Finally, I consulted with kijiji, and found an inexpensive apartment sized washing machine that seemed to fit the bill. The thought of using an electric washing machine became much more palatable when I realized that this winter was going to have me running the generator a few hours a week to make up for the lack of sunlight on our solar panels. It also helps that our well is still providing a somewhat decent flow of about eighty litres per pumping.
The washing machine requires a surprising amount of water though. Due to our lack of water pressure, we fill the washing machine with buckets of water for both the wash and rinse cycles. This gives us good insight into just how much water it takes to do a load of laundry. At the minimal wash load setting, our machine required about thirty-five litres for the wash, and another thiry-five litres for the rinse. At the large load setting, our machine required about seventy litres for the wash, and again seventy litres for rinse. That’s seventy 2 litre pop bottles per load!
As for power, I am uncertain how much it requires.
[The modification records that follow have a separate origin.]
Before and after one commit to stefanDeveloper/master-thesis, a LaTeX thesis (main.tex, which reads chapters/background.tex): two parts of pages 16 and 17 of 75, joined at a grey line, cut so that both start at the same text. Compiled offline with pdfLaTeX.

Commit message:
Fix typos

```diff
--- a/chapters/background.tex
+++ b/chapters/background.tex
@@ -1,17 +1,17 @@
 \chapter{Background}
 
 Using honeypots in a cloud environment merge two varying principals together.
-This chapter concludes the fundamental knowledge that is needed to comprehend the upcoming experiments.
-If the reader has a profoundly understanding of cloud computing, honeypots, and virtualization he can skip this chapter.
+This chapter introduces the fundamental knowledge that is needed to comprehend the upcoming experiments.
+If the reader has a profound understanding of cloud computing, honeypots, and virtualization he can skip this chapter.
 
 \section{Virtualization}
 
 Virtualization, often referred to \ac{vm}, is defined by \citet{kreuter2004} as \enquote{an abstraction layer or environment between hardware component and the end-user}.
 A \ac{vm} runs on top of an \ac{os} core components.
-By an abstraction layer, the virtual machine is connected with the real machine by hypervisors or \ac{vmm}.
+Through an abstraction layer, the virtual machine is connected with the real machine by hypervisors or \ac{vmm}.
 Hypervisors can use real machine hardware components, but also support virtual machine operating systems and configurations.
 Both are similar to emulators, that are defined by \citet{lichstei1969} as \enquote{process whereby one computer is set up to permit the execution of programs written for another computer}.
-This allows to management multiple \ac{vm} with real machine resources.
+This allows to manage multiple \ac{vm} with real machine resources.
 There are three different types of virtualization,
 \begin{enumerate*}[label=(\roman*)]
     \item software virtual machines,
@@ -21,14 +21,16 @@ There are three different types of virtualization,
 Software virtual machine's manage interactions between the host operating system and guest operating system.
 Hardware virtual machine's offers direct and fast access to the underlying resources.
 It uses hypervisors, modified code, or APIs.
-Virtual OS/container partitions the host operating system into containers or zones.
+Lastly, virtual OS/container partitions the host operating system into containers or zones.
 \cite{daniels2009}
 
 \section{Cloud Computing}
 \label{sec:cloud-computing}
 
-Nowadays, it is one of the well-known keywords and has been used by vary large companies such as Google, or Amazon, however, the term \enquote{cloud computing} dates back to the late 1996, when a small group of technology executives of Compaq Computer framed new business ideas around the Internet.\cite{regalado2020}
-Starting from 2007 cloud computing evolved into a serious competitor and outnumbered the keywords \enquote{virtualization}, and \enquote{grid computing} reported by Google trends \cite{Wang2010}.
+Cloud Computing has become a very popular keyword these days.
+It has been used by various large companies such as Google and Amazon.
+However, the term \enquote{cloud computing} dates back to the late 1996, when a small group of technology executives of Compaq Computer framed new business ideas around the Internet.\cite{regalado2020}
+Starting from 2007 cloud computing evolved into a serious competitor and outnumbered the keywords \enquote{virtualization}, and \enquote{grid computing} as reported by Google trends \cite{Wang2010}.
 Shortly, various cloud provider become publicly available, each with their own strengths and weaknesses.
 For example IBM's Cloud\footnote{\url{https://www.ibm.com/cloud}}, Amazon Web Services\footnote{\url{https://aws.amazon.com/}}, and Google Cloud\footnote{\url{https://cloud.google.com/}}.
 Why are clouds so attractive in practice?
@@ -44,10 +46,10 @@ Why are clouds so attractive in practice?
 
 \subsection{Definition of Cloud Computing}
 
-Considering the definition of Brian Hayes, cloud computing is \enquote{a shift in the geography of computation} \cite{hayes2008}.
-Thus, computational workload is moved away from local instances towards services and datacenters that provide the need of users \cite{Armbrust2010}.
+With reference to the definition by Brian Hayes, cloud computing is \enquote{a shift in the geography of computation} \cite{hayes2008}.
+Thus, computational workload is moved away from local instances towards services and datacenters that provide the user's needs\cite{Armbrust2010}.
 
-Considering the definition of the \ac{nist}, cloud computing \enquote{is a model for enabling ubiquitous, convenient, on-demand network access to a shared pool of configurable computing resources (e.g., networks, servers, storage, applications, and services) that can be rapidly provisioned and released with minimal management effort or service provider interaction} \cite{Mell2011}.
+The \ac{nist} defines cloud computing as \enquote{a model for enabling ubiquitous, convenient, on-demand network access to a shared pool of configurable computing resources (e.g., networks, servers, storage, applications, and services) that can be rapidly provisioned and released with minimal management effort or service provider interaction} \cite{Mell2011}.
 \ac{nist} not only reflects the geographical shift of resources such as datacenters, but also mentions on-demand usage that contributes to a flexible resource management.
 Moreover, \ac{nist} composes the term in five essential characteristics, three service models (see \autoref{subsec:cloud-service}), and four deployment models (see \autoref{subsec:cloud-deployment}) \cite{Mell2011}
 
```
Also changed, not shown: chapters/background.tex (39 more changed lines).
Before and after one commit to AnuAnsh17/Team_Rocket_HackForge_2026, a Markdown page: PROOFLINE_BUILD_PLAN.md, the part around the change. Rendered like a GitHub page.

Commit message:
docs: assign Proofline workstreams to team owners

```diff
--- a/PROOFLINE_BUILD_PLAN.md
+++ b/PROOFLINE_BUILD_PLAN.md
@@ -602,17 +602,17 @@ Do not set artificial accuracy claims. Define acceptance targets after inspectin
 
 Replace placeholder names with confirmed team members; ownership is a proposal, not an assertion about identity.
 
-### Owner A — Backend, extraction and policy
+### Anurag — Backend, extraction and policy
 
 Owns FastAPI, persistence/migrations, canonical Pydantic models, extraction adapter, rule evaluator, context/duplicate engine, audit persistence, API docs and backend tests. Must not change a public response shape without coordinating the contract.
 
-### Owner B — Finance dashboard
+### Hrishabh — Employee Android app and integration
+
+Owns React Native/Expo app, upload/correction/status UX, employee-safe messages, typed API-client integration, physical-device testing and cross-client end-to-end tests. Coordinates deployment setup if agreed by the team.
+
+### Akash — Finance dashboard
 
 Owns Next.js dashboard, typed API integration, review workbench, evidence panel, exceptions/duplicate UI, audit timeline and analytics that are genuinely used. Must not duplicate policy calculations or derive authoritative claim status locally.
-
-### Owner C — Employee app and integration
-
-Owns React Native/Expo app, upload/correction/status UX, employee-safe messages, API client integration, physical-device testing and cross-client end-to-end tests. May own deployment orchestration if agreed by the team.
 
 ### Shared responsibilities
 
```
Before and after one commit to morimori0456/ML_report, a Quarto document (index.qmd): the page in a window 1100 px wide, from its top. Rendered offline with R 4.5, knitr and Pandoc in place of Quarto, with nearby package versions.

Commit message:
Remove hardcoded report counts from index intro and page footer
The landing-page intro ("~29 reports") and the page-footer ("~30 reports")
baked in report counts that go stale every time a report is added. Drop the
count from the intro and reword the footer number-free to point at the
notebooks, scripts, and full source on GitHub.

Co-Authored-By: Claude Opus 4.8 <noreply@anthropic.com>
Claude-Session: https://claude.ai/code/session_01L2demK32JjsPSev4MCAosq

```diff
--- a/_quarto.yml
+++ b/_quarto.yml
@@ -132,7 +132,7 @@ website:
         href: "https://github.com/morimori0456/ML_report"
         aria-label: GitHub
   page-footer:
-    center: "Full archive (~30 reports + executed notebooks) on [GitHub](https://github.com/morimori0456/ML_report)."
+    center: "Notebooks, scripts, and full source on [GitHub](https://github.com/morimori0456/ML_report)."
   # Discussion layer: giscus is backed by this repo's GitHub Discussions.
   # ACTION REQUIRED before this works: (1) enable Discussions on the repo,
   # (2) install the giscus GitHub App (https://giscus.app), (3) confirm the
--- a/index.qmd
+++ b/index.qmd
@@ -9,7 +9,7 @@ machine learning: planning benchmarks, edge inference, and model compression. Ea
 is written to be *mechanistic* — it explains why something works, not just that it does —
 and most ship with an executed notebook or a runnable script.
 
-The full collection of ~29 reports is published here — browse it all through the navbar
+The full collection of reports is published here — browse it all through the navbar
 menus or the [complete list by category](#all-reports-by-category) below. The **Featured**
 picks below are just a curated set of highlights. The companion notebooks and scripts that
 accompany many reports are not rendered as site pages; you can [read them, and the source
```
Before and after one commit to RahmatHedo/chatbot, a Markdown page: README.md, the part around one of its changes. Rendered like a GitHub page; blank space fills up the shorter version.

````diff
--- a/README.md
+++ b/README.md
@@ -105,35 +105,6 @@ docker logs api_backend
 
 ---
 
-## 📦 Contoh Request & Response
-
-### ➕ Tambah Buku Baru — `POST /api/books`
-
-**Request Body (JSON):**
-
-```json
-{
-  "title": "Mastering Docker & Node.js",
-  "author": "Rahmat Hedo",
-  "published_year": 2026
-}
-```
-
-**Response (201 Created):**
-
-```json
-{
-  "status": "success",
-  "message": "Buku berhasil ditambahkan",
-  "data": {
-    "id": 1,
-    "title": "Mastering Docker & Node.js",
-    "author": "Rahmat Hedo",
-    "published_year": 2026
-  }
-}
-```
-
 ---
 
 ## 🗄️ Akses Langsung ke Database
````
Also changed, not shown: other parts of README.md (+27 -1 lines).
I have run it at the same time as our generator, but I plan on purchasing a kill-a-watt type of meter to see how much hydro some of my appliances really need.
For drainage I had some leftover hose from my well plumbing, so I mounted it in much the same manner as I did with the incoming well water. I have it draining into the small hollow that we originally thought may be a good location for water. This will give a great low-lying location for our grey water. We are using soap nuts to wash with, so we are hopeful that we are not doing great damage to our environment.
So far both Donna and I have been pleased with the logistics of this solution. We’re monitoring carefully for leaks though, just in case!